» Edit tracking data
# # # # #

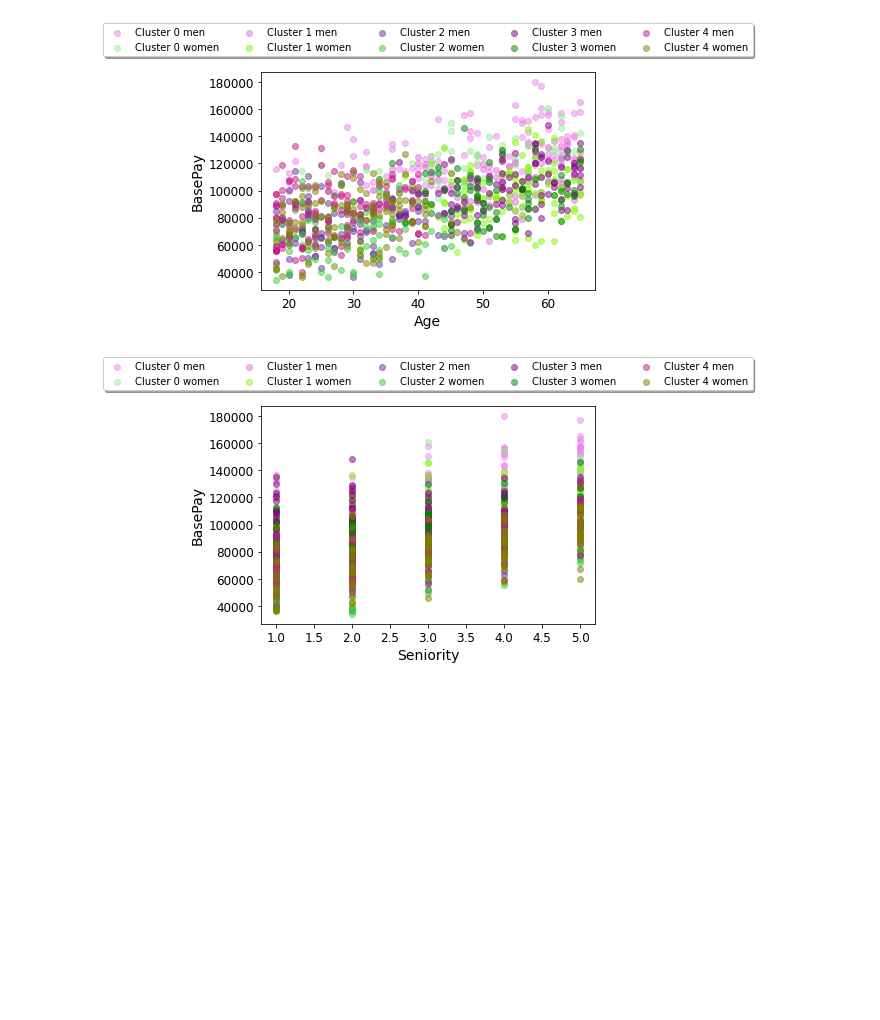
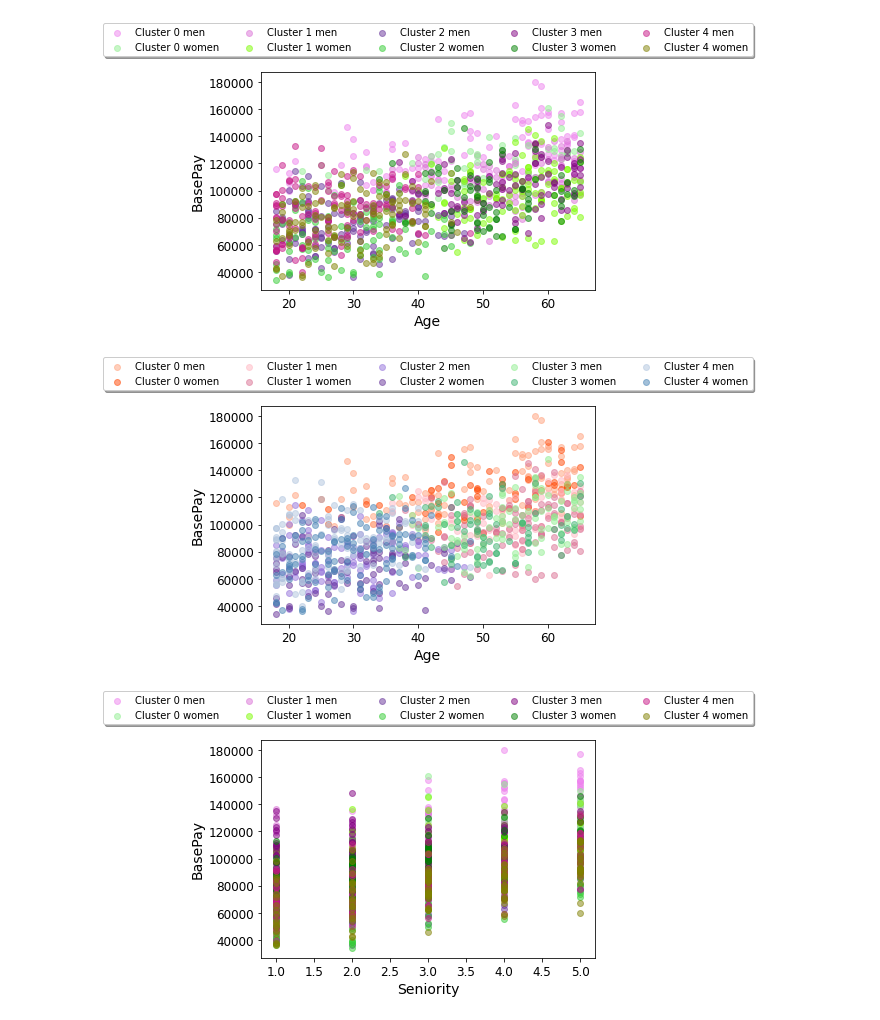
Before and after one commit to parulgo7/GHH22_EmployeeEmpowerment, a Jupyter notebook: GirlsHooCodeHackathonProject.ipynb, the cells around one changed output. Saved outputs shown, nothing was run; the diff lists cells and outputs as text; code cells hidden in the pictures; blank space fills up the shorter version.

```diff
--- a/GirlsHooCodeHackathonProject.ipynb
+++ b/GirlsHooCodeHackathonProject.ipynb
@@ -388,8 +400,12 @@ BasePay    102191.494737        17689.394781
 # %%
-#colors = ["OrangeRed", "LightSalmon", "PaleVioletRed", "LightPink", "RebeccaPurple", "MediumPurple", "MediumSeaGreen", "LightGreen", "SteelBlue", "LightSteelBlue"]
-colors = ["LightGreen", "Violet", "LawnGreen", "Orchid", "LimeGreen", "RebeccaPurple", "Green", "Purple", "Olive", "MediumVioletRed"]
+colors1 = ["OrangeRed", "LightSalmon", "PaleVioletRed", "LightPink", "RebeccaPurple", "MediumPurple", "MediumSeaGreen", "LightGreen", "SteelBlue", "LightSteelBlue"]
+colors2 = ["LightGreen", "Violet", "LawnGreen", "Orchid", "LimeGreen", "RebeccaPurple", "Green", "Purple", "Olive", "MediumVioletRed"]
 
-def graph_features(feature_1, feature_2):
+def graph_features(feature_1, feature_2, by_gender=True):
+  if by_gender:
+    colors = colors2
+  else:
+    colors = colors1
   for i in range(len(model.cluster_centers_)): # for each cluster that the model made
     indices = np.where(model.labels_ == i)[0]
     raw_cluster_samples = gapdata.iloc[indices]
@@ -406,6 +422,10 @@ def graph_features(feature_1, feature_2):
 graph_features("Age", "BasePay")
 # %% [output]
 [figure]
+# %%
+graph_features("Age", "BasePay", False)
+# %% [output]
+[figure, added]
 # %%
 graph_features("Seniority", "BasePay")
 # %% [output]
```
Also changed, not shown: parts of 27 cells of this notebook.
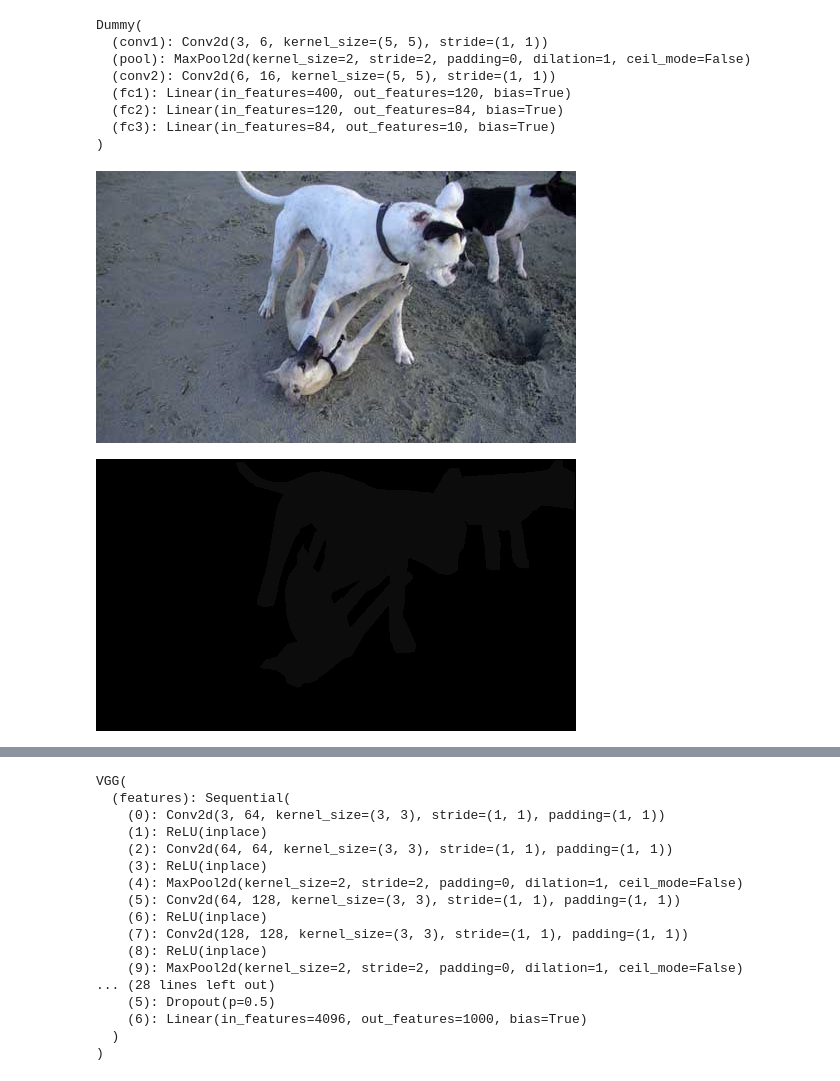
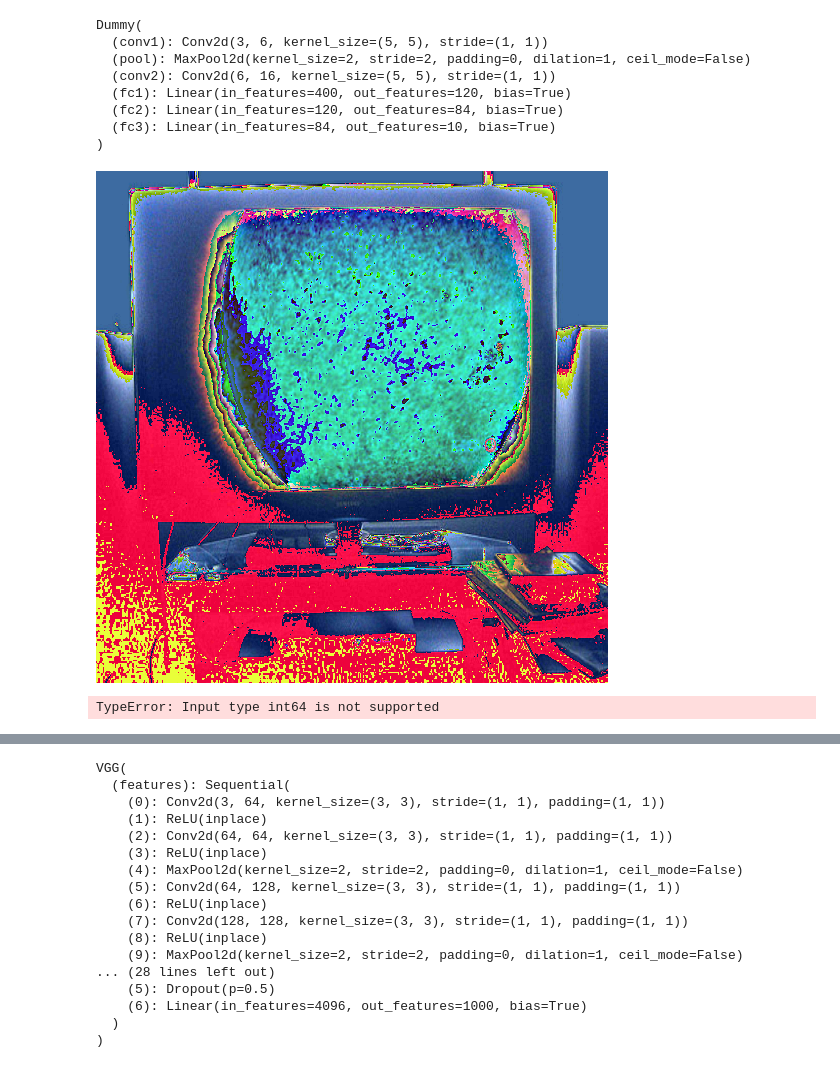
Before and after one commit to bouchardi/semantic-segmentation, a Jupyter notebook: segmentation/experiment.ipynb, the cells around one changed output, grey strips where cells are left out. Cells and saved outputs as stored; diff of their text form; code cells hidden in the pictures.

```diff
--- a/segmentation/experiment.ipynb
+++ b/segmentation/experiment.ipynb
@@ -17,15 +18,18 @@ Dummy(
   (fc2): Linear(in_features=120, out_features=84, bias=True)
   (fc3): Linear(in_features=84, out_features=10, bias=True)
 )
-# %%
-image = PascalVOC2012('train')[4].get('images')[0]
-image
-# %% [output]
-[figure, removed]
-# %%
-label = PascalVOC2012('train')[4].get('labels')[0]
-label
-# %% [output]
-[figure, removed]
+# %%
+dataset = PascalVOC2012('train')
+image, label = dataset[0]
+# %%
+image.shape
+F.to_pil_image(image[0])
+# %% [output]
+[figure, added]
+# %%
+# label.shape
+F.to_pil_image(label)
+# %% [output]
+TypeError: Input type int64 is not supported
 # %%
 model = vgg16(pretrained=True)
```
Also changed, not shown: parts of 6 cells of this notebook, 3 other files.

# # # # #

» TASK STATEMENT
Provide the number of lines in the preceding entries that include the string "LightSteelBlue", with no other words.

» TASK SOLUTION
2